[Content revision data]
......

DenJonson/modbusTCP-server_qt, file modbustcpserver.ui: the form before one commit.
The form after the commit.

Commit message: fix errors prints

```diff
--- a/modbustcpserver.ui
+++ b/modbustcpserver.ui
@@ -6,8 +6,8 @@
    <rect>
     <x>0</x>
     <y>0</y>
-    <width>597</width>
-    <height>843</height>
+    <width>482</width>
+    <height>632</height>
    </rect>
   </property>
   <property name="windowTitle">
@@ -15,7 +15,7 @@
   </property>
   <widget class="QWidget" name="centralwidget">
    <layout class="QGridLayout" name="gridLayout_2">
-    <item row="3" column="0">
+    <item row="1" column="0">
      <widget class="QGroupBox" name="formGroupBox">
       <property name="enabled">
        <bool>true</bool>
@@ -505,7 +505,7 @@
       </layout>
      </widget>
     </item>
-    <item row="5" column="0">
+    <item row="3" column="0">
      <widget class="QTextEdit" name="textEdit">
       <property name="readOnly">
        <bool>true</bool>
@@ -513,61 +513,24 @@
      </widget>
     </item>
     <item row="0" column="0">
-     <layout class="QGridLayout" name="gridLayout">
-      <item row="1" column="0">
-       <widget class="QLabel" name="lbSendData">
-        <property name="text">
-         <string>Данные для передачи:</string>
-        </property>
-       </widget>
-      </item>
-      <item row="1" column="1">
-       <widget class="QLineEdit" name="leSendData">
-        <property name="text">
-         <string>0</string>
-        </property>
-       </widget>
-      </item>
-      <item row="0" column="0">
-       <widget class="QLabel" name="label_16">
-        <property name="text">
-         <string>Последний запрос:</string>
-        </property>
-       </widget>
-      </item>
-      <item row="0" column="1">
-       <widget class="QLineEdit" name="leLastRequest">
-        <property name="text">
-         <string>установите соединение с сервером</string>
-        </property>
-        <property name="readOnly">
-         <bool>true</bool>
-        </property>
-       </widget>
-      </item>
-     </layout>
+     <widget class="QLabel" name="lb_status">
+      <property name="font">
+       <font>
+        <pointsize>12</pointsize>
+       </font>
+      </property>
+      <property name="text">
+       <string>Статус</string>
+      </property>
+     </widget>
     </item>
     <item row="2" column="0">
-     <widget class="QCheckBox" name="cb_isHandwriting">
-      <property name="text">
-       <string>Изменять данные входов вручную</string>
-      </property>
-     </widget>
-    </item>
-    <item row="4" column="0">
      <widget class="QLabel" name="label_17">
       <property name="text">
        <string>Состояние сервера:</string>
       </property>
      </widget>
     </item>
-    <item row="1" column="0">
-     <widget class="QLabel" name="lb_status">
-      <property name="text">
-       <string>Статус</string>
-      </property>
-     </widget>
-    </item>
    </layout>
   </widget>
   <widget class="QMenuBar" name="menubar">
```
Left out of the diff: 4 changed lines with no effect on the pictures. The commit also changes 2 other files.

......

- Aim of the task -
All lines from the records above should be copied exactly.

- Written response -
DenJonson/modbusTCP-server_qt, file modbustcpserver.ui: the form before one commit.
The form after the commit.

Commit message: fix errors prints

```diff
--- a/modbustcpserver.ui
+++ b/modbustcpserver.ui
@@ -6,8 +6,8 @@
    <rect>
     <x>0</x>
     <y>0</y>
-    <width>597</width>
-    <height>843</height>
+    <width>482</width>
+    <height>632</height>
    </rect>
   </property>
   <property name="windowTitle">
@@ -15,7 +15,7 @@
   </property>
   <widget class="QWidget" name="centralwidget">
    <layout class="QGridLayout" name="gridLayout_2">
-    <item row="3" column="0">
+    <item row="1" column="0">
      <widget class="QGroupBox" name="formGroupBox">
       <property name="enabled">
        <bool>true</bool>
@@ -505,7 +505,7 @@
       </layout>
      </widget>
     </item>
-    <item row="5" column="0">
+    <item row="3" column="0">
      <widget class="QTextEdit" name="textEdit">
       <property name="readOnly">
        <bool>true</bool>
@@ -513,61 +513,24 @@
      </widget>
     </item>
     <item row="0" column="0">
-     <layout class="QGridLayout" name="gridLayout">
-      <item row="1" column="0">
-       <widget class="QLabel" name="lbSendData">
-        <property name="text">
-         <string>Данные для передачи:</string>
-        </property>
-       </widget>
-      </item>
-      <item row="1" column="1">
-       <widget class="QLineEdit" name="leSendData">
-        <property name="text">
-         <string>0</string>
-        </property>
-       </widget>
-      </item>
-      <item row="0" column="0">
-       <widget class="QLabel" name="label_16">
-        <property name="text">
-         <string>Последний запрос:</string>
-        </property>
-       </widget>
-      </item>
-      <item row="0" column="1">
-       <widget class="QLineEdit" name="leLastRequest">
-        <property name="text">
-         <string>установите соединение с сервером</string>
-        </property>
-        <property name="readOnly">
-         <bool>true</bool>
-        </property>
-       </widget>
-      </item>
-     </layout>
+     <widget class="QLabel" name="lb_status">
+      <property name="font">
+       <font>
+        <pointsize>12</pointsize>
+       </font>
+      </property>
+      <property name="text">
+       <string>Статус</string>
+      </property>
+     </widget>
     </item>
     <item row="2" column="0">
-     <widget class="QCheckBox" name="cb_isHandwriting">
-      <property name="text">
-       <string>Изменять данные входов вручную</string>
-      </property>
-     </widget>
-    </item>
-    <item row="4" column="0">
      <widget class="QLabel" name="label_17">
       <property name="text">
        <string>Состояние сервера:</string>
       </property>
      </widget>
     </item>
-    <item row="1" column="0">
-     <widget class="QLabel" name="lb_status">
-      <property name="text">
-       <string>Статус</string>
-      </property>
-     </widget>
-    </item>
    </layout>
   </widget>
   <widget class="QMenuBar" name="menubar">
```
Left out of the diff: 4 changed lines with no effect on the pictures. The commit also changes 2 other files.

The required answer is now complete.